[Edit tracking data]
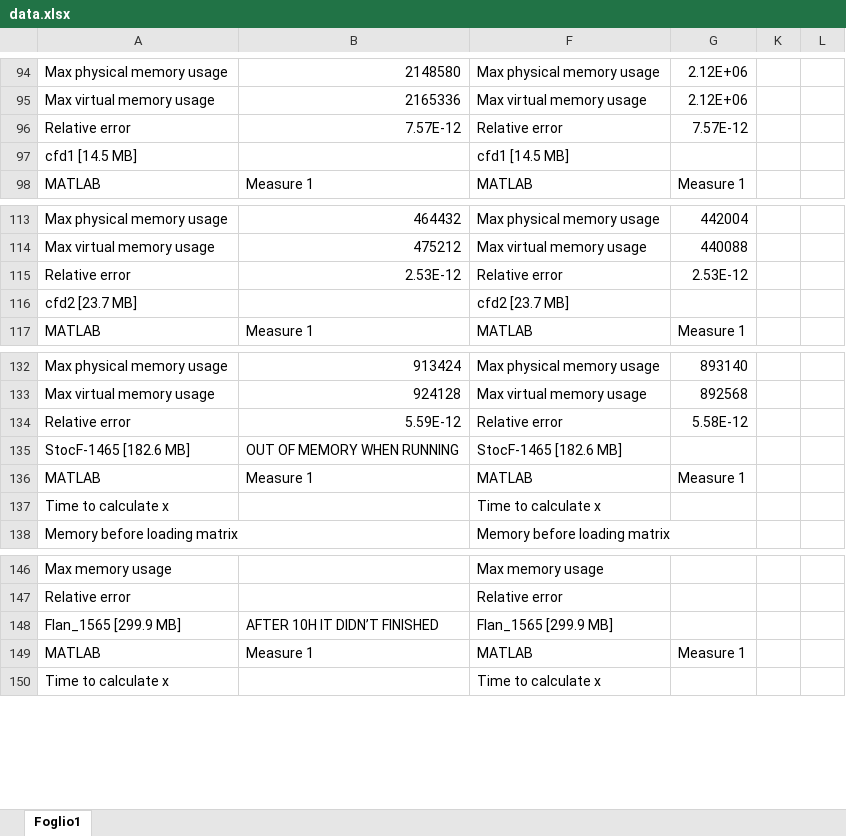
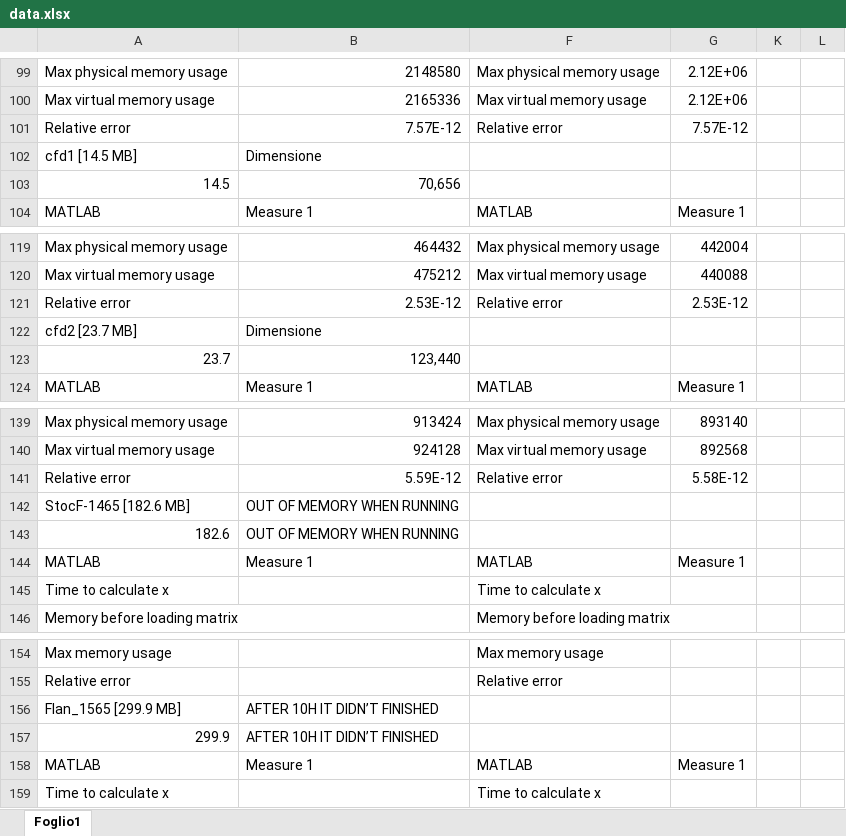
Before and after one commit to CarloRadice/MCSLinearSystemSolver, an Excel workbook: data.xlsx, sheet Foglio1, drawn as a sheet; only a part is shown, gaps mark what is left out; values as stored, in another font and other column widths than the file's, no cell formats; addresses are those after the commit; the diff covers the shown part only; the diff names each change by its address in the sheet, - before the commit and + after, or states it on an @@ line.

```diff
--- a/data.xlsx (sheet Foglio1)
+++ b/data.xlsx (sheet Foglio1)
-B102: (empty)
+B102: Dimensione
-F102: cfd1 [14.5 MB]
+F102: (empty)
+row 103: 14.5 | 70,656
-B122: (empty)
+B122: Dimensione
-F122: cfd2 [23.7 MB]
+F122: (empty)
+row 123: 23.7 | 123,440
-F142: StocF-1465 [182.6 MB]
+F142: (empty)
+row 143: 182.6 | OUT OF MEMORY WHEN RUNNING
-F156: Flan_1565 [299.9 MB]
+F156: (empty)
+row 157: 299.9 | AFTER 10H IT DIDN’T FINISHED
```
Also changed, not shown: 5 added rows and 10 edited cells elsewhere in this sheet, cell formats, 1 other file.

- **What the exercise asks**
Every line above in which the word "sheet" occurs needs to be copied.

- **Result**
Before and after one commit to CarloRadice/MCSLinearSystemSolver, an Excel workbook: data.xlsx, sheet Foglio1, drawn as a sheet; only a part is shown, gaps mark what is left out; values as stored, in another font and other column widths than the file's, no cell formats; addresses are those after the commit; the diff covers the shown part only; the diff names each change by its address in the sheet, - before the commit and + after, or states it on an @@ line.
--- a/data.xlsx (sheet Foglio1)
+++ b/data.xlsx (sheet Foglio1)
Also changed, not shown: 5 added rows and 10 edited cells elsewhere in this sheet, cell formats, 1 other file.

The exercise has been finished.